**Your goal**
Copy each line in the data below that contains the word "tailwind".

◇ ◇ ◇ ◇ ◇ ◇ ◇

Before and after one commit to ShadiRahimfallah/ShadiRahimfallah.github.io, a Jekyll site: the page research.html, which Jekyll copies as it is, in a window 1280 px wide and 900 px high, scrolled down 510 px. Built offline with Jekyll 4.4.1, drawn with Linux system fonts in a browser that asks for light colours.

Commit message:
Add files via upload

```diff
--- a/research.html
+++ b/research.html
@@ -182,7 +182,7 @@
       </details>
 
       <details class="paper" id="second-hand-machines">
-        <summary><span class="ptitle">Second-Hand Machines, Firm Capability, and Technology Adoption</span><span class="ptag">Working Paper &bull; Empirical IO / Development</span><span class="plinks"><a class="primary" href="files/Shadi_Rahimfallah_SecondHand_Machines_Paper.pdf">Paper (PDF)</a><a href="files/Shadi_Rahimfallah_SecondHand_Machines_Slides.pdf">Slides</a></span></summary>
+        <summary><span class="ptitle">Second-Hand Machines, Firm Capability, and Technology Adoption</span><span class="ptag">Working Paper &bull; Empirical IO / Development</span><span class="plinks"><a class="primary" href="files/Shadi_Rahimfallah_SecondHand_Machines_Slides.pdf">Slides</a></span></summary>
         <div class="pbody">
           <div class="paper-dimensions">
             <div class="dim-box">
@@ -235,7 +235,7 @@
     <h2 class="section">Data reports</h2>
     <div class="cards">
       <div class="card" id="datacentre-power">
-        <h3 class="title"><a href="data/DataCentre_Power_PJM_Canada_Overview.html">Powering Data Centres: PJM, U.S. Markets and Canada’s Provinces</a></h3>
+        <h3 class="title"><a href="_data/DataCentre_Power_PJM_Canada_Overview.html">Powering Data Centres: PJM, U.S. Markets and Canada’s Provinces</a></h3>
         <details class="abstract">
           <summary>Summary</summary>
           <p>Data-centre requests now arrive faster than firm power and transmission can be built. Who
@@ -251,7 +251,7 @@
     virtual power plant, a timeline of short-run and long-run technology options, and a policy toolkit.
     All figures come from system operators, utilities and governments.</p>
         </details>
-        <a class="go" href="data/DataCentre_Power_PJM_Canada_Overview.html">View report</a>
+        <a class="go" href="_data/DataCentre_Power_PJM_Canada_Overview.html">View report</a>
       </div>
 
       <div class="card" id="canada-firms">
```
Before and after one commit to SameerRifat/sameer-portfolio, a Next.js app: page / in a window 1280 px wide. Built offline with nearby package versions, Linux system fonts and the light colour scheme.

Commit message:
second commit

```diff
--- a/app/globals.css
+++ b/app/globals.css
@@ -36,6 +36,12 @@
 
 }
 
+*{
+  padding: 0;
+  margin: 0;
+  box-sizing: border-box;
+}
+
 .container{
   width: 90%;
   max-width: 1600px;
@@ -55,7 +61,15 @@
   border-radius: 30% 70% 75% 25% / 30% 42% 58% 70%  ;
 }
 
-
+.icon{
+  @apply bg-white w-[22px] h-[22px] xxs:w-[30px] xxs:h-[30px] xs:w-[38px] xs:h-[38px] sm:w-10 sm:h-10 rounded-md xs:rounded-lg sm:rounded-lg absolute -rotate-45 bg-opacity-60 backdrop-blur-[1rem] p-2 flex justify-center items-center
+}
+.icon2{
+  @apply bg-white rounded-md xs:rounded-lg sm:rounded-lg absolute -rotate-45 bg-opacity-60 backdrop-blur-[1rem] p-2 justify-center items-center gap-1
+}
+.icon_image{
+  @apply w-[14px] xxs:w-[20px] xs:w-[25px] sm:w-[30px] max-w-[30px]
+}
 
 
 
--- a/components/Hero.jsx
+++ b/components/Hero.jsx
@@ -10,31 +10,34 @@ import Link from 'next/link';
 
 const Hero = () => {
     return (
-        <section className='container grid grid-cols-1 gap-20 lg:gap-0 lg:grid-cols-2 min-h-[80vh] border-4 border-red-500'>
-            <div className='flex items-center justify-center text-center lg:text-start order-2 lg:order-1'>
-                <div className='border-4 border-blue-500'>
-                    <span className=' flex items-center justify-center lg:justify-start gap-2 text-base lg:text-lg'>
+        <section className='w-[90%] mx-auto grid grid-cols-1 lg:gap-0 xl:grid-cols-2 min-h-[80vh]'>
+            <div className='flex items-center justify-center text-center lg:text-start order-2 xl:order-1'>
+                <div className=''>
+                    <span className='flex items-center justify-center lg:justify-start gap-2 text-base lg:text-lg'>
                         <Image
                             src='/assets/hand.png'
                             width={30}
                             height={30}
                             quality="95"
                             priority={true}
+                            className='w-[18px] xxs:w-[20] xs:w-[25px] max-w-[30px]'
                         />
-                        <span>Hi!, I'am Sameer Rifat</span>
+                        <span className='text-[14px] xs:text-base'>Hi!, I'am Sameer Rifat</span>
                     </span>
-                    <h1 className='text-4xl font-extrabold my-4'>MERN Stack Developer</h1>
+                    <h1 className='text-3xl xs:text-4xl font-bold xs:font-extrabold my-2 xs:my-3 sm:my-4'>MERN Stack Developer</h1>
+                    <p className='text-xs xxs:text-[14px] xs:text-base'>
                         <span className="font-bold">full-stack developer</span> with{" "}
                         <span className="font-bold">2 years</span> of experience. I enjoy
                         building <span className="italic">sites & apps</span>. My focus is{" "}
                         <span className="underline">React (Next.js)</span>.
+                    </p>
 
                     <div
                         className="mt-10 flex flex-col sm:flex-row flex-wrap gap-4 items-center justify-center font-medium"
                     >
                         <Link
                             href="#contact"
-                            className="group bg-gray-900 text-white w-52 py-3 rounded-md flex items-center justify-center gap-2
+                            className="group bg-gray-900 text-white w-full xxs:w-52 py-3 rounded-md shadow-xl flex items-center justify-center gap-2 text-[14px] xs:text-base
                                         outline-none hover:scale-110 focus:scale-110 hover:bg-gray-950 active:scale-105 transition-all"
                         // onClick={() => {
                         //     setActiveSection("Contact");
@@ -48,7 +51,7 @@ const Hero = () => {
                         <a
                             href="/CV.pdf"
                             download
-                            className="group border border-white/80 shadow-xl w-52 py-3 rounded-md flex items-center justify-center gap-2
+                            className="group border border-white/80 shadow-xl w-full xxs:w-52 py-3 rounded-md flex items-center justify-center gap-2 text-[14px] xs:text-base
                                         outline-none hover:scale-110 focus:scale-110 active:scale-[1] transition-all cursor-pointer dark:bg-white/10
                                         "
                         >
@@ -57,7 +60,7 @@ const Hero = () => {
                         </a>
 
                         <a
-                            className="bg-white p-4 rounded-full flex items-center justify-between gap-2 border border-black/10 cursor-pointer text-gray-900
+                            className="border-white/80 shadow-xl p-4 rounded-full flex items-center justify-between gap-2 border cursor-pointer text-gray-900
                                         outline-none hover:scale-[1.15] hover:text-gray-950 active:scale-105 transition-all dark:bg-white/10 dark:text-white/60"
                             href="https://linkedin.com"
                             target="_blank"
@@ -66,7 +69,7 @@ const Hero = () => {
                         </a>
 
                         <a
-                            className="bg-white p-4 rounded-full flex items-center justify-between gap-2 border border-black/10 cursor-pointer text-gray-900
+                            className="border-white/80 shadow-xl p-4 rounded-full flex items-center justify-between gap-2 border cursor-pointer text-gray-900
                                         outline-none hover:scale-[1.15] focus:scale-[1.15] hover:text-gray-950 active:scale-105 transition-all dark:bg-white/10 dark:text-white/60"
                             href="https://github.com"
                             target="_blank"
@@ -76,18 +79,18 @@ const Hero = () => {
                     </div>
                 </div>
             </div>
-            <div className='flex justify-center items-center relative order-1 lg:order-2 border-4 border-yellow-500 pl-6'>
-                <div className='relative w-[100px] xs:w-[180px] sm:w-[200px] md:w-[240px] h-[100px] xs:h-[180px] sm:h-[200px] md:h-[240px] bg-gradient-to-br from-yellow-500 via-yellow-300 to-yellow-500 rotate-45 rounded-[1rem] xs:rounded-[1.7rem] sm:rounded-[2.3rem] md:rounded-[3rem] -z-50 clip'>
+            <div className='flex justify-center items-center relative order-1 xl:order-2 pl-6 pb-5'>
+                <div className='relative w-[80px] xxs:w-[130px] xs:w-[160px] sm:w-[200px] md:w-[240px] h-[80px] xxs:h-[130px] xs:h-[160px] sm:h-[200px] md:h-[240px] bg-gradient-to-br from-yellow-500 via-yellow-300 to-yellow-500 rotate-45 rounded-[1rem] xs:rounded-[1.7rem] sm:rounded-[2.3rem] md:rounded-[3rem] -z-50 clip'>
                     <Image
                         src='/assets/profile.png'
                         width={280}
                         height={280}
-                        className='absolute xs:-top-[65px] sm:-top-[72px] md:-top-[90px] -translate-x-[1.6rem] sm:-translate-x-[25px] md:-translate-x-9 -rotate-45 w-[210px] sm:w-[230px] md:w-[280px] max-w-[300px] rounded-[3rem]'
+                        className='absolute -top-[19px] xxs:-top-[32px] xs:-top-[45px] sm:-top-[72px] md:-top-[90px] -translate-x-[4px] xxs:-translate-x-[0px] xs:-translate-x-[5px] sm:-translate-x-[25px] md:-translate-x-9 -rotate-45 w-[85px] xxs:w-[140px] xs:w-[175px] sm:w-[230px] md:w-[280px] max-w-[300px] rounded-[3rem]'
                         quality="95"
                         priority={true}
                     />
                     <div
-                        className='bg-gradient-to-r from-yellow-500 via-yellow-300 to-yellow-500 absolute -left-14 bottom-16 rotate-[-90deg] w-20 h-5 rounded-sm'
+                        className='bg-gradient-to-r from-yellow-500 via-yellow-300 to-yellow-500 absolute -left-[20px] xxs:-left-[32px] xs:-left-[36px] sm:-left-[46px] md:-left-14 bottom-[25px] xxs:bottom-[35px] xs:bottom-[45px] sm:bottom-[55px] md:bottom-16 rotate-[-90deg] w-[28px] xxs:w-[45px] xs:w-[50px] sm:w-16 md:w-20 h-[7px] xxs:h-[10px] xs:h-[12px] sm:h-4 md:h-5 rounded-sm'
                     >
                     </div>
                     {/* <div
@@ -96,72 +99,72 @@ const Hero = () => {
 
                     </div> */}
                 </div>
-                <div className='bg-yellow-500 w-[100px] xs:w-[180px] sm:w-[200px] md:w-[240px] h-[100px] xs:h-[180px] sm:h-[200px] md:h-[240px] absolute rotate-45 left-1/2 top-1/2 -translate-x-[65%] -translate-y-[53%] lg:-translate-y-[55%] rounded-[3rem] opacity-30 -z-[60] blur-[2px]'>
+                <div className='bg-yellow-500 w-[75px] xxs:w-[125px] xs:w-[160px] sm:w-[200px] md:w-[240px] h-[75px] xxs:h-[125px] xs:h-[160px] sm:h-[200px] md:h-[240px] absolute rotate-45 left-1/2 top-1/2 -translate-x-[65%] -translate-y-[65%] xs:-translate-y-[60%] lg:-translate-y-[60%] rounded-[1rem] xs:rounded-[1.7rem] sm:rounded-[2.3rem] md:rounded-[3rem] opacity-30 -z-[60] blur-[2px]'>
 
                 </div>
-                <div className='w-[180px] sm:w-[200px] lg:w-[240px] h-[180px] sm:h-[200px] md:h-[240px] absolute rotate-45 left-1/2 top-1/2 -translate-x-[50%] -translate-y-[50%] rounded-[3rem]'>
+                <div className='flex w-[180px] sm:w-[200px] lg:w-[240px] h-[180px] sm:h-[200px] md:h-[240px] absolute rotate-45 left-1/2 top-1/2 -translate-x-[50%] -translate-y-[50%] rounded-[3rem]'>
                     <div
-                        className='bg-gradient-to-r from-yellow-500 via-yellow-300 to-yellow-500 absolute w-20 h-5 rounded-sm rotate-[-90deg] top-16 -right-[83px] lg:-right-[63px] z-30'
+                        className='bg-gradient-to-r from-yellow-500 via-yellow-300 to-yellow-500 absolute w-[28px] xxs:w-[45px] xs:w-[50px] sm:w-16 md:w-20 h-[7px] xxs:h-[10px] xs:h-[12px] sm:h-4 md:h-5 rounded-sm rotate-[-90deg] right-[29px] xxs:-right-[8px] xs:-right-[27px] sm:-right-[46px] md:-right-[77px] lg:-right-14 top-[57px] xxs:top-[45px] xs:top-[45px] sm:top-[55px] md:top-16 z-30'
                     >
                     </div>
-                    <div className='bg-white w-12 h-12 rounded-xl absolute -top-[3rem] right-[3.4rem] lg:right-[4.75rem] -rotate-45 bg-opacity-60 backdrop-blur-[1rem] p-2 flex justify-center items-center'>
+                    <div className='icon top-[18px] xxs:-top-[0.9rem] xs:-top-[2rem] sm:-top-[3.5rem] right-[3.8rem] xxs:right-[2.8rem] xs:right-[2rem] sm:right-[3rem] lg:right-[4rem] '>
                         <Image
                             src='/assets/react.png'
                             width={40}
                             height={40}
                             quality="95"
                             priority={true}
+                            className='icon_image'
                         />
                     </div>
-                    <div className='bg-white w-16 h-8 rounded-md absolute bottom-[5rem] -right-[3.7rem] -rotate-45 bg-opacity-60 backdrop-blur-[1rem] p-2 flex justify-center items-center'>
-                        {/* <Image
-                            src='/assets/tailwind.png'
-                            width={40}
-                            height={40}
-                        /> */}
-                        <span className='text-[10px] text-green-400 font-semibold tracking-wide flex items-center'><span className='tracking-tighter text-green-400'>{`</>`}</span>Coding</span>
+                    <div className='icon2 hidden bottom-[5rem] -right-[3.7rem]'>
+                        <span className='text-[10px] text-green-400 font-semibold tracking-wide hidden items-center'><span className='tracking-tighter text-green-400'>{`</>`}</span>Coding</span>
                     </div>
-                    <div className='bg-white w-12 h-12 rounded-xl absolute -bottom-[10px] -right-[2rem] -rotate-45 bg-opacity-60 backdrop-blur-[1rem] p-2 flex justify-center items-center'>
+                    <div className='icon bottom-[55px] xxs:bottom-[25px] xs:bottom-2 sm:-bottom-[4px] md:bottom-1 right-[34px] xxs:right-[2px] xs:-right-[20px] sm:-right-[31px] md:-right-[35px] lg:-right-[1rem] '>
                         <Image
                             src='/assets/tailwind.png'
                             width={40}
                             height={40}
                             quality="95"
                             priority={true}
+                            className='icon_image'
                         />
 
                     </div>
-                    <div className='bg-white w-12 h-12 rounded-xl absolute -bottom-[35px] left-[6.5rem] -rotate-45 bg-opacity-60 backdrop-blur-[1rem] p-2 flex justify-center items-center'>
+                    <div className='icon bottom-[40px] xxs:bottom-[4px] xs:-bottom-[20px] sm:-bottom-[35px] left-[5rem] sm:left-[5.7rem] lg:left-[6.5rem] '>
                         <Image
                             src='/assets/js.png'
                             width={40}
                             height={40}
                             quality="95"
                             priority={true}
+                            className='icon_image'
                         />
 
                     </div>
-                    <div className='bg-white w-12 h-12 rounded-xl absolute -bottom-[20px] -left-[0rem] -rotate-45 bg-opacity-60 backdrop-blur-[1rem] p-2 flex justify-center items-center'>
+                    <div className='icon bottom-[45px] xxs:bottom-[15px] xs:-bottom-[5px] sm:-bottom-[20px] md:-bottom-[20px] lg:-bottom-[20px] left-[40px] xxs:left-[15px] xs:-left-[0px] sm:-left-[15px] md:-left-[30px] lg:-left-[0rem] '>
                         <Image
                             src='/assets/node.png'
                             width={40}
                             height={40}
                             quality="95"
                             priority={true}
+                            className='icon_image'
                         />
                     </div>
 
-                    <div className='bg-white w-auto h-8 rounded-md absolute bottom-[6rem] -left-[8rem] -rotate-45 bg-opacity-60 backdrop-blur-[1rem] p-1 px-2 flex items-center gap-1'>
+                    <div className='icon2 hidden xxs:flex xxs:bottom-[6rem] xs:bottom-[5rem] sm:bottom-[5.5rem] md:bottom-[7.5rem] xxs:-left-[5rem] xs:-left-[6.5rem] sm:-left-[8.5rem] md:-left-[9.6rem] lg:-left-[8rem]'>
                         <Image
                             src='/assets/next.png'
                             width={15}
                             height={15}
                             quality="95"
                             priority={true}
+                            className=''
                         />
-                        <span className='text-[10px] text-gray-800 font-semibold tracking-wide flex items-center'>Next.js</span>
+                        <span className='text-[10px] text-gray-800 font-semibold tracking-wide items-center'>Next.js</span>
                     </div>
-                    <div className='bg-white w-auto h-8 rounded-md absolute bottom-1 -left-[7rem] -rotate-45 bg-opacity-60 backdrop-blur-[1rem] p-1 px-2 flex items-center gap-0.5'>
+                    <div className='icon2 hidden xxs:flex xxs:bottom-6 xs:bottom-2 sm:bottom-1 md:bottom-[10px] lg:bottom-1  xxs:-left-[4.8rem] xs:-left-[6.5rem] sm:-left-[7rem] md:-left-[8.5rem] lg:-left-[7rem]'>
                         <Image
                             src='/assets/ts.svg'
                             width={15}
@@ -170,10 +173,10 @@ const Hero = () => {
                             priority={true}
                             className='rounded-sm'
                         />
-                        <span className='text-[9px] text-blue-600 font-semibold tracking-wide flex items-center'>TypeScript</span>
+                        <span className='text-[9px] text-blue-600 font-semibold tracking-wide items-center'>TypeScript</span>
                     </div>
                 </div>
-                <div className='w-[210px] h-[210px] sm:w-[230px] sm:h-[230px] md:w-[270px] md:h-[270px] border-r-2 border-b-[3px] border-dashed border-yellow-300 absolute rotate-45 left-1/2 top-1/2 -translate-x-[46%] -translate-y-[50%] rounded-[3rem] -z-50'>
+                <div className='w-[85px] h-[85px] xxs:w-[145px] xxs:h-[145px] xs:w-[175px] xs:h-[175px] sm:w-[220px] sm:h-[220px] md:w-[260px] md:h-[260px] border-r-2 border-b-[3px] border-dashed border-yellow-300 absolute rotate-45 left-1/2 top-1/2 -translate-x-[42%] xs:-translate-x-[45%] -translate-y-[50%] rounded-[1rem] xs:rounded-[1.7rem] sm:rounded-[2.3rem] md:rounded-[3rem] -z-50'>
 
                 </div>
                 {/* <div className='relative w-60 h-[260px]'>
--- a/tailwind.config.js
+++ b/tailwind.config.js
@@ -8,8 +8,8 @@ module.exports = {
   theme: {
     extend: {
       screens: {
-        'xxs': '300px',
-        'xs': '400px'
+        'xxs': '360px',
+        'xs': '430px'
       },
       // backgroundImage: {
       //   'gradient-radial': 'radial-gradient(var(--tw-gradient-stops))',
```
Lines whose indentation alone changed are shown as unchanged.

◇ ◇ ◇ ◇ ◇ ◇ ◇

**Written response**
-                            src='/assets/tailwind.png'
                             src='/assets/tailwind.png'
--- a/tailwind.config.js
+++ b/tailwind.config.js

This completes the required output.